I remember driving the quiet back road where Fred had fallen not far from his house, a bright, sunny morning, just like today. I remember driving very slowly, looking for some sign…the weeds padded down …something. And there, a small pile of stones. I remember continuing a short distance, then pulling over, leaving the engine running, slamming the door shut (an unwelcome sound, breaking the silence I was entering, the reverence I was already feeling) as I stepped slowly along the road’s edge, into the weeds and grass, approaching the now hallowed ground of a fallen friend.
I said something like a prayer in conversation with him.
It’s been said of James Joyce that his characters never remained dead, I remember just now.– norbert blei
It was everywhere, in the streets and houses,
on farms and now in the air itself.
It had come from history and we were history
so it had come from us.
I told my artist friends who courted it
not to suffer
on purpose, not to fall in love
because it would be naturally theirs

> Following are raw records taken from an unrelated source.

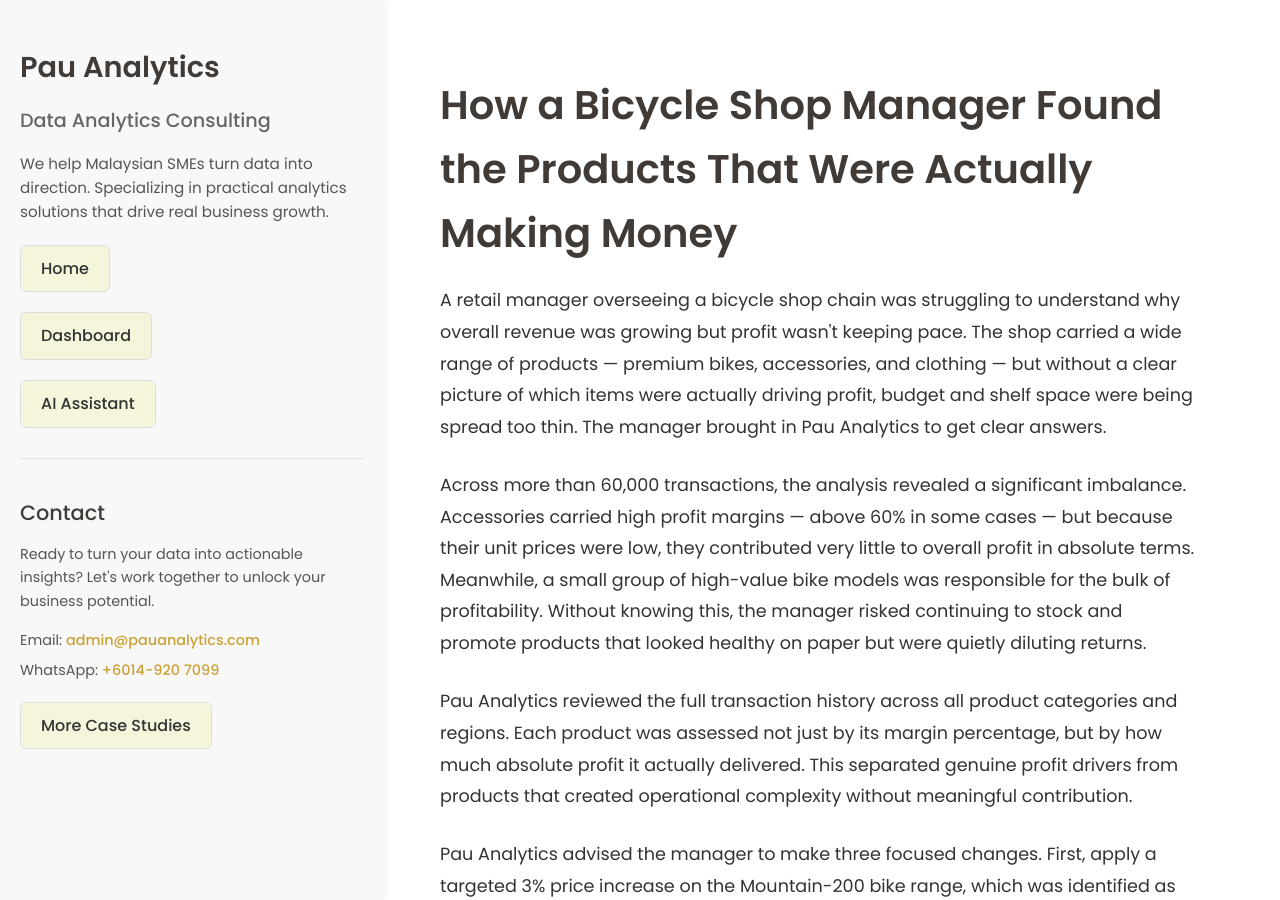
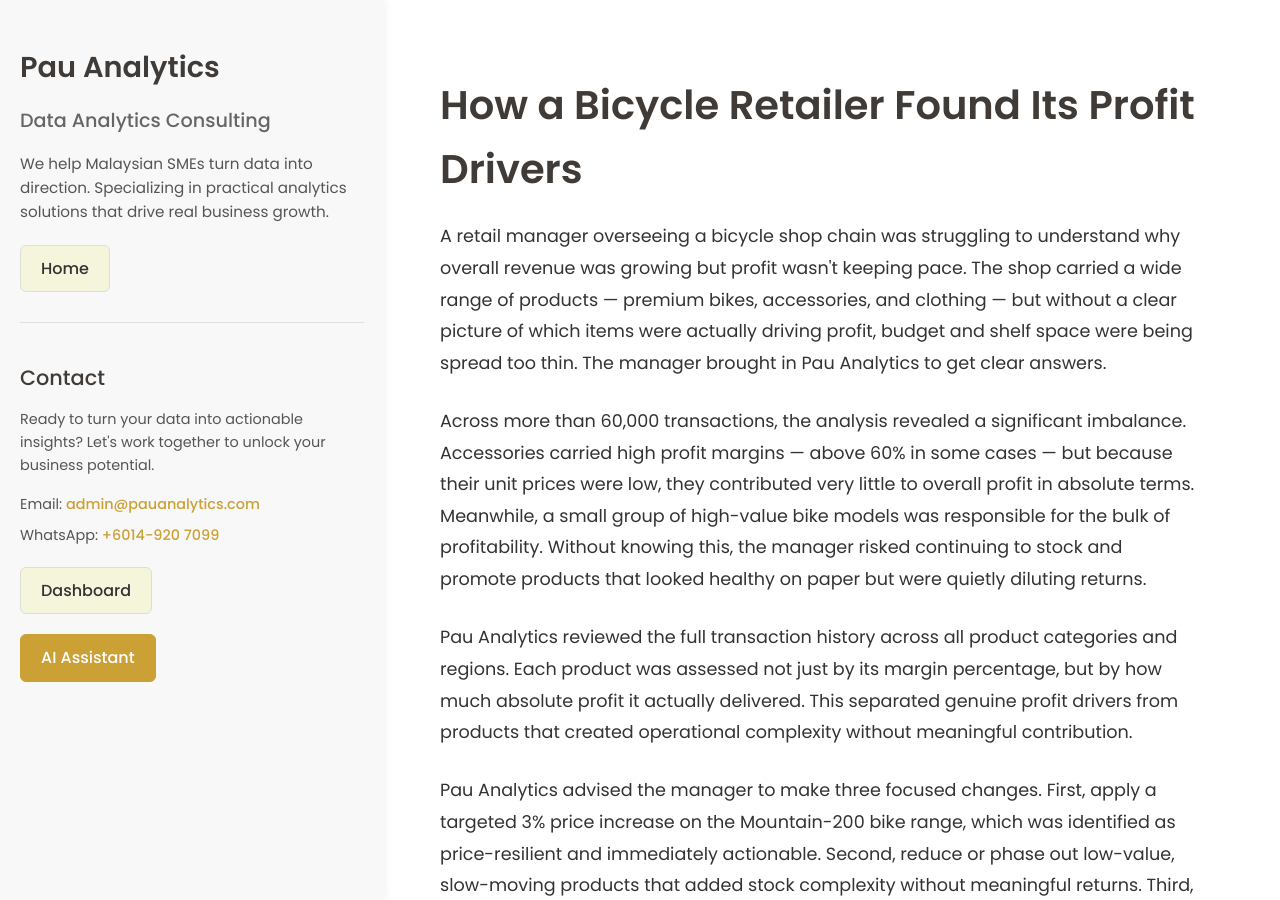
Before and after one commit to lyven81/pinnacles-learning-website, a Jekyll site: the page case-study/finding-profit-drivers.html, which Jekyll copies as it is, in a window 1280 px wide and 900 px high. Built offline with Jekyll 4.4.1, drawn with Linux system fonts in a browser that asks for light colours.

Commit message:
Fix finding-profit-drivers case study per skill requirements
- Title shortened to 8 words: "How a Bicycle Retailer Found Its Profit Drivers"
- Left panel reordered: Home → Contact → Dashboard → AI Assistant
- Added gold inline style to AI Assistant button
- Removed "More Case Studies" button

Co-Authored-By: Claude Sonnet 4.6 <noreply@anthropic.com>

```diff
--- a/case-study/finding-profit-drivers.html
+++ b/case-study/finding-profit-drivers.html
@@ -3,7 +3,7 @@
 <head>
     <meta charset="UTF-8">
     <meta name="viewport" content="width=device-width, initial-scale=1.0">
-    <title>How a Bicycle Shop Manager Found the Products That Were Actually Making Money | Pau Analytics</title>
+    <title>How a Bicycle Retailer Found Its Profit Drivers | Pau Analytics</title>
     <link rel="canonical" href="https://www.pauanalytics.com/case-study/finding-profit-drivers" />
     <meta name="description" content="A bicycle shop retail manager discovered that high-margin accessories were quietly diluting profit — and used data analytics to focus on the products and pricing decisions that actually drove results." />
 
@@ -233,12 +233,6 @@
             <section class="home-link-section">
                 <a href="../index.html" class="home-link-btn">Home</a>
             </section>
-            <section class="home-link-section">
-                <a href="https://www.pauanalytics.com/dashboard/finding-profit-drivers.html" class="home-link-btn">Dashboard</a>
-            </section>
-            <section class="home-link-section">
-                <a href="https://www.pauanalytics.com/agentic_workflow/finding-profit-drivers.html" class="home-link-btn">AI Assistant</a>
-            </section>
             <section class="contact">
                 <h2>Contact</h2>
                 <p>Ready to turn your data into actionable insights? Let's work together to unlock your business potential.</p>
@@ -247,14 +241,18 @@
                     <li>WhatsApp: <a href="https://wa.me/60149207099">+6014-920 7099</a></li>
                 </ul>
             </section>
-            <!-- More Case Studies Button -->
+            <!-- Dashboard Link Button -->
             <section class="home-link-section">
-                <a href="../data-analytics.html" class="home-link-btn">More Case Studies</a>
+                <a href="https://www.pauanalytics.com/dashboard/finding-profit-drivers.html" class="home-link-btn">Dashboard</a>
+            </section>
+            <!-- AI Assistant Link Button -->
+            <section class="home-link-section">
+                <a href="https://www.pauanalytics.com/agentic_workflow/finding-profit-drivers.html" class="home-link-btn" style="background-color: #CBA135; color: white; border-color: #CBA135;">AI Assistant</a>
             </section>
         </aside>
         <main class="right-column">
             <section class="case-study-content">
-                <h1>How a Bicycle Shop Manager Found the Products That Were Actually Making Money</h1>
+                <h1>How a Bicycle Retailer Found Its Profit Drivers</h1>
 
                 <p>A retail manager overseeing a bicycle shop chain was struggling to understand why overall revenue was growing but profit wasn't keeping pace. The shop carried a wide range of products — premium bikes, accessories, and clothing — but without a clear picture of which items were actually driving profit, budget and shelf space were being spread too thin. The manager brought in Pau Analytics to get clear answers.</p>
 
```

I had sad stories of my own,
but they made me quiet
the way my parents’ failures once did,
but our own, and, besides, what was left to say
when the unspeakable was out there being spoken,
exhausting all sympathy?
Yet, feeling it, how difficult to keep
the face’s curtains
closed — she left, he left, they died —
the heart rising
into the mouth and eyes, everything so basic,
at such times. And then, too, the woes
of others would get in,
but mostly I was inured and out
to make a decent buck
or in pursuit of some slippery pleasure
that was sadness disguised.
I found it, it found me, oh
my artist friends
give it up, just mix your paints,
the strokes unmistakably will be yours.